Most people can understand why some people are vegetarian; even though they eat meat themselves, they are often able to appreciate the simple idea that vegetarians don’t want to contribute to the killing of animals for food, or clothing. Veganism, on the other hand, can seem way over the top and many people simply aren’t sympathetic to the cause.
In practise, a vegan lifestyle boils down to paying a lot of attention to what you eat. In many restaurants you may not find something suitable; you will probably be an expert label reader in supermarkets, and when you are invited to someone’s house for dinner, you may need to explain what you eat and don’t eat. And it’s not just about eggs and dairy, but also about products containing them.
As a vegan, you get used to all this quite easily, but the perception of the omnivorous population is that this it is too “extreme.” Veganism is extreme. Vegans are extremists. And extremism is never okay. That’s the way the argument goes.
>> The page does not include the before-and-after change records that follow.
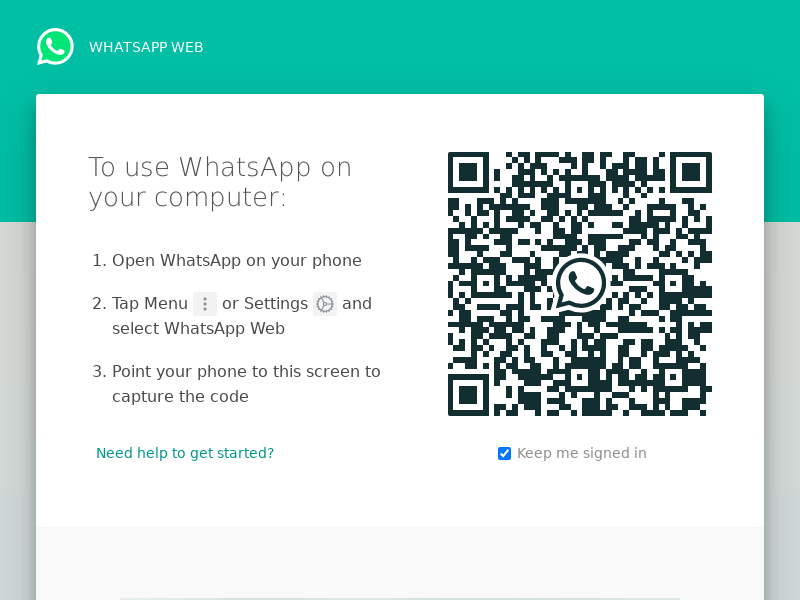
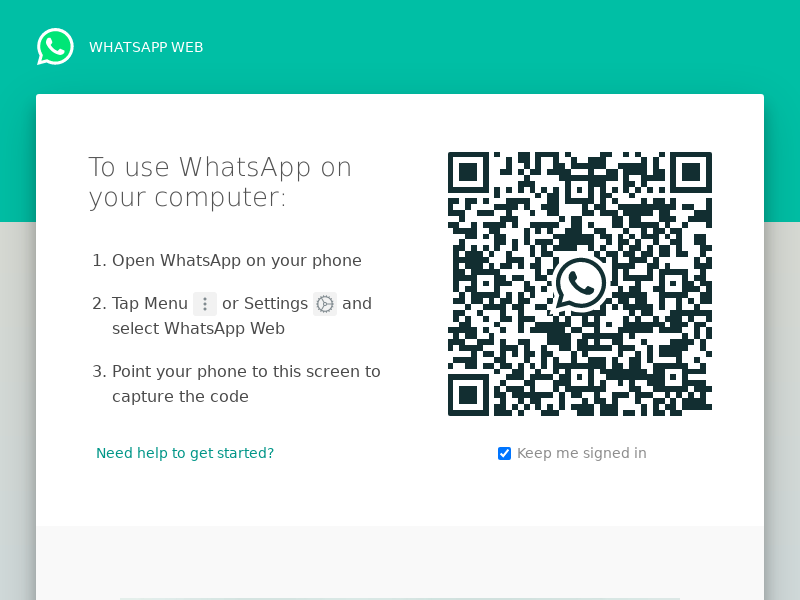
🐴🔑 Checkpoint ./example.js:23794624/25013

Changed region(s): [[0.5625, 0.24, 0.9062, 0.69]]

diff --git a/example.js b/example.js
@@ -3,20 +3,20 @@ const { Client, MessageMedia } = require("whatsapp-web.js");
 const express = require("express");
 const app = express();
 app.use(function(req, res, next) {
-        res.header("Access-Control-Allow-Origin", "*");
-        res.header("Access-Control-Allow-Headers", "X-Requested-With");
-        res.header("Access-Control-Allow-Headers", "Content-Type");
-        res.header("Access-Control-Allow-Methods", "PUT, GET, POST, DELETE, OPTIONS");
-        next();
-    });
+  res.header("Access-Control-Allow-Origin", "*");
+  res.header("Access-Control-Allow-Headers", "X-Requested-With");
+  res.header("Access-Control-Allow-Headers", "Content-Type");
+  res.header("Access-Control-Allow-Methods", "PUT, GET, POST, DELETE, OPTIONS");
+  next();
+});
 const axios = require("axios");
 const http = require("http").createServer(app);
 const url = require("url");
-const io = require("socket.io")(http, {log:false, origins:'*:*'});
+const io = require("socket.io")(http, { log: false, origins: "*:*" });
 const bodyParser = require("body-parser");
 const SESSION_FILE_PATH = "./session.json";
 const path = require("path");
-const qrcode = require('qrcode');
+const qrcode = require("qrcode");
 const events = (require("events").EventEmitter.defaultMaxListeners = 1000);
 let sessionCfg;
 if (fs.existsSync(SESSION_FILE_PATH)) {
@@ -65,10 +65,9 @@ client.on("qr", qr => {
   console.log("QR RECEIVED", qr);
   qrCode = qr;
   client.pupPage.screenshot({ path: __dirname + "/public/qr.png" });
-      qrcode.toDataURL(qr, (err, url) => {
-      io.emit('qr', url);
-    });
-  
+  qrcode.toDataURL(qr, (err, url) => {
+    io.emit("qr", url);
+  });
 });
 
 client.on("authenticated", session => {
Most people use words like “extreme” or “radical” to indicate something negative. What they mean is: too much. Too far, too different. People are usually more fond of the truth that is “somewhere in the middle”.
But when can we call something really, truly extreme? When something deviates too far from what most people do – the ‘norm’ – it is usually considered, almost automatically and by definition, as negative and undesirable, just because it deviates so much. But – and this is my point – there’s nothing that says that this norm itself is okay. The norm, in other words, is not necessarily a point of reference.
Back to milk, eggs and veganism. Current agricultural practises seem hard to reconcile with the values we cherish. Yearly, billions of male chicks are killed right after birth because they can’t lay eggs. Layer hens are debeaked without anesthesia, with a glowing hot knife. The efficiency of the egg industry is of an almost demonic level. Animals are packed as tightly as possible in order to save space. In hardly any cases do they get to see daylight and artificial lighting is used to manipulate their laying cycles and production. Regarding milk, just like with humans, a cow doesn’t give milk – at least not enough – when she’s not pregnant or has young. Artificially impregnating cows and relying on them giving birth every year is hence a necessity for sufficient milk production. As for the males, the calf will end up as beef. This is equally true in the case of organic products. What happens is that animals are treated like things, with which we can do what we want, because they aren’t people, not for some morally relevant reason. We engineer everything in a way that ensures the animals get as big as possible, as fast as possible, and to give us as much product as possible – whether it is meat, eggs or dairy.
Is it reasonable to say that whoever doesn’t want to cooperate with or support these practises and this attitude towards animals, that whoever wants to give animals a different position in our culture, and wants to boycott these products in hope of reducing demand for them and finally abolishing them… is it reasonable to say that such a person is extreme? Only in the sense that their behaviour (especially in terms of buying and eating) really deviates from the norm. But does this mean it has to be appraised negatively? Maybe the central question is: can a culture, a society, a nation or maybe even the world be totally, incredibly wrong about something? Could it be that the norm is so thoroughly wrong that seriously deviating from it is maybe the only right position?
Of course, anyone can claim a certain norm is wrong, and that entire countries or cultures do wrong things. Thoughts like these may lead to people bombing buildings and other forms of terror. But in the case of protesting the abuse and use of animals, this protest is based on two fundamental things; it is based on empathy, or compassion, with living beings, stemming from the realisation that they can feel and suffer. And secondly, we can build a rational case showing why the norm is, to put it mildly, problematic.
No one who makes the minimal effort to investigate the implications of egg and dairy consumption can easily dismiss the motivations of vegans as extreme, ridiculous or unimportant. Of course the tactics and strategies used by individuals and groups to achieve their goals can be radical or extreme, independent of the objective, but that is another discussion.
I believe an attitude or behaviour that really deviates from the norm can be perfectly okay and may at times theoretically be the only morally right position, if one has a good argument and if it is rooted in empathy.
Is this a plea for radical viewpoints and behaviour? Not necessarily. It is a plea to be critical about concepts like radical and extreme. It is an appeal to avoid clichés, to not take the middle of the road by default, and to really examine how far exactly we need to go to reach the good, the true and the beautiful.